In The Fade Out, we learn that before she was readied for public consumption in Los Angeles, murdered actress Valeria Sommers was born Jenny Summers in Pasadena. Punctuated by the unraveling present-day shit storm in the series’ second chapter, a tender flashback sequence between Charlie and the leading lady in the former’s writing room offers a peek at their relationship. Valeria’s vibrant red cardigan again beams amid the otherwise drab browns and blacks, and the blinds splinter the California daylight, in which Breitweiser bathes the wooden floor slats. Later, after the murder, studio head Victor Thursby (born Noah Feldberg, a name far too Jewish for credit sequences back then) mourns the loss of his star, even as Brodsky, a racist and anti-Semite, lays out the “suicide” storyline while referencing “commie shit” and the looming threat of “the moral turpitude crowd” (Petersen notes in Scandals that a Catholic boycott in the 1930s could “sink a movie and potentially, a star’s career”). The security chief deals a thinly veiled threat that Charlie will get blacklisted if he doesn’t cooperate — a chunk of American cinematic history that Brubaker digs into pretty well in the series, with nods to the House Un-American Activities Committee hearings and by peppering in the actual names that were splashed across front pages back then.
By the third and fourth issues of The Fade Out, Charlie and writing partner/erratic alcoholic Gil Mason nearly implode with what they know about Valeria’s death, while the comic’s creators explore what appears to be a broadening plot, as well as back-lot thuggishness and the sexual abuse that frequently materialized along an actress’s journey toward auditions and her first roles. The monumental weight ascribed to the concept of “image” manifests frequently — and it isn’t so much implied as it is a corporeal, prominent character in the story: in the variant cover’s pitch-perfect ode to vintage celebrity worship, the photo of the “hanged” Sommers in the falsified police file, Thursby grieving publicly by nuzzling and massaging a grandiose screen on which Sommers’s face is projected, and the celebrity photography that plays such an integral role in the final chapter, image is everything.
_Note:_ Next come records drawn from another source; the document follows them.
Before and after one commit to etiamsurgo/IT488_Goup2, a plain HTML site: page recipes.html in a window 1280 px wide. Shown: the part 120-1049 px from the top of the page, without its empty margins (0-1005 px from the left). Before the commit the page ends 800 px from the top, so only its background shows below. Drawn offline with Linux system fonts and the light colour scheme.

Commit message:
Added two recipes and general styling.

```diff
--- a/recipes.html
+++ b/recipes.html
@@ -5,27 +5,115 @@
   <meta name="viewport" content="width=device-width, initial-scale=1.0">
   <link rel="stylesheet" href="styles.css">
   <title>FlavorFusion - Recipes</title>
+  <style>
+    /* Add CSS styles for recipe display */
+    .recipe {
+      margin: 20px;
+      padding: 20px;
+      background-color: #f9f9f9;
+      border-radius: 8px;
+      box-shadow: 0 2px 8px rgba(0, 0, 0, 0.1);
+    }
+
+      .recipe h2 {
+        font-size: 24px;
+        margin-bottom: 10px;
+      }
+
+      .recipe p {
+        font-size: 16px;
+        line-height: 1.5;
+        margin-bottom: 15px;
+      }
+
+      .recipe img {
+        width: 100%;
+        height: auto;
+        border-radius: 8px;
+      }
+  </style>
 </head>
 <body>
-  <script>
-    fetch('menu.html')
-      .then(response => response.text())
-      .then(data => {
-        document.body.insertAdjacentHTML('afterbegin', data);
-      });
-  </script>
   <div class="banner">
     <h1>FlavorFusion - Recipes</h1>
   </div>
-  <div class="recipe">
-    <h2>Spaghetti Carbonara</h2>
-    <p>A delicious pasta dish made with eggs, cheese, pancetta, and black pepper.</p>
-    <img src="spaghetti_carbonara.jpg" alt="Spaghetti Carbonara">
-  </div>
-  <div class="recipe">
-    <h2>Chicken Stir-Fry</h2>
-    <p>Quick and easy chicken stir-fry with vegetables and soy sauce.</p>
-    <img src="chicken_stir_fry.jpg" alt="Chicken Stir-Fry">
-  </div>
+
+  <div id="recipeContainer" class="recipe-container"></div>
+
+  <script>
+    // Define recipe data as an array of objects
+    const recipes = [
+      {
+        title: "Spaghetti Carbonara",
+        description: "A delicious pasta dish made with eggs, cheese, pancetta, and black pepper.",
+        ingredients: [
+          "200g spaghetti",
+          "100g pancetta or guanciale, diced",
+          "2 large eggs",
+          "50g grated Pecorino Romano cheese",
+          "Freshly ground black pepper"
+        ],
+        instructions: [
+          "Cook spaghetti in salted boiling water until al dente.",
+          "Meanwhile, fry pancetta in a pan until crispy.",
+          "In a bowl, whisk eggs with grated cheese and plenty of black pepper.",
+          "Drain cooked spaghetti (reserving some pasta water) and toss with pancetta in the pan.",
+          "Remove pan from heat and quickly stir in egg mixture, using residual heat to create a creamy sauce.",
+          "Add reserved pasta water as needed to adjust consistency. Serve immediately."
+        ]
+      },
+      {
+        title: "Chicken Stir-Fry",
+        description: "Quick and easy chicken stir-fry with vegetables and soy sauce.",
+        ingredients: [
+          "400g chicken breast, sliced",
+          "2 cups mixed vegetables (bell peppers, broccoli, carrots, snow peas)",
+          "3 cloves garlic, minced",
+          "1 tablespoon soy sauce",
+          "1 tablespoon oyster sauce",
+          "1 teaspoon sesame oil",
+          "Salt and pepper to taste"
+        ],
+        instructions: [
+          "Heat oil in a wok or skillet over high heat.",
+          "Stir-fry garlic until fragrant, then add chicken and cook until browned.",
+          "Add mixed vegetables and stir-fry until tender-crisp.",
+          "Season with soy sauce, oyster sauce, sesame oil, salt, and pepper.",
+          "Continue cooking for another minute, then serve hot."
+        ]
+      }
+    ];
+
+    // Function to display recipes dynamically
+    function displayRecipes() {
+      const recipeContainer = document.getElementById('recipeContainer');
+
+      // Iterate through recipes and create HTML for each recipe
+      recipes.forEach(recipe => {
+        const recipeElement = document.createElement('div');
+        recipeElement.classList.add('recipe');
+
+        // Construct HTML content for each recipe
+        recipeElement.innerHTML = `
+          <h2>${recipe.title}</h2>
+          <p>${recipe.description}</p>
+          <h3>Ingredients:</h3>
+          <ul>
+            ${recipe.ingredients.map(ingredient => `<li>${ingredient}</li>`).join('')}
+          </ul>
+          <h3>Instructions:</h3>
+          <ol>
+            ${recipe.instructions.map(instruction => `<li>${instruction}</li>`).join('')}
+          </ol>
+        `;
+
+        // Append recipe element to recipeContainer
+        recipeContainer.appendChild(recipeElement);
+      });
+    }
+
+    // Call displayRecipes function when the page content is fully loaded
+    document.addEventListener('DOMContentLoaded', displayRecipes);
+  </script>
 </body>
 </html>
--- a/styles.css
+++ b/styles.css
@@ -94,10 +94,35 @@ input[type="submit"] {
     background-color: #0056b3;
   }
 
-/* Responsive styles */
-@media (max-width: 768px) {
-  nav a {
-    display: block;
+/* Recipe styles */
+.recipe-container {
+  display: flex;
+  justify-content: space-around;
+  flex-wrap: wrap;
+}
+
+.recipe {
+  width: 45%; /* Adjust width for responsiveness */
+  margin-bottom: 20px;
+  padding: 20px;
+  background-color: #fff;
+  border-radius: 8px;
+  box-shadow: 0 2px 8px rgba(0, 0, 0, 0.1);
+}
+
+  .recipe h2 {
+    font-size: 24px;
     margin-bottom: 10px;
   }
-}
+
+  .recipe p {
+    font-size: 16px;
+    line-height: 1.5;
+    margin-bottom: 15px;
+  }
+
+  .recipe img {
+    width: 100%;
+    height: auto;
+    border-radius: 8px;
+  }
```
In an essay that was included in the second serial issue of The Fade Out, writer Jess Nevins (who has long provided supplementary material for Brubaker and Phillips’s work) details the true, dreadful story that effectively stamped out once-revered silent film–era comedic actor Roscoe “Fatty” Arbuckle’s career. An actress named Virginia Rappe died of complications stemming from a chronic illness after she attended a party thrown by Arbuckle and friends at a San Francisco hotel in 1921, and the comedian was breathlessly accused of raping and killing her. While a judge later ruled that Arbuckle wasn’t guilty of either, “forces outside of the courtroom” such as a feverish rumor mill, newspapers that ably smeared the actor as well as an ensemble of “morality groups, women’s groups, and church pastors” successfully condemned him. Arbuckle was held “up as an example of the worst that Hollywood had to offer,” reports Nevins. In her own book, Petersen covers the comedian’s “public indictment” and “the most insidious quality of gossip,” which is perhaps the cornerstone on which The Fade Out’s Ed Brubaker rests the script for the first four issues of his often unsettling series: “It doesn’t matter if it’s true,” she writes. “It matters if it seems plausible.”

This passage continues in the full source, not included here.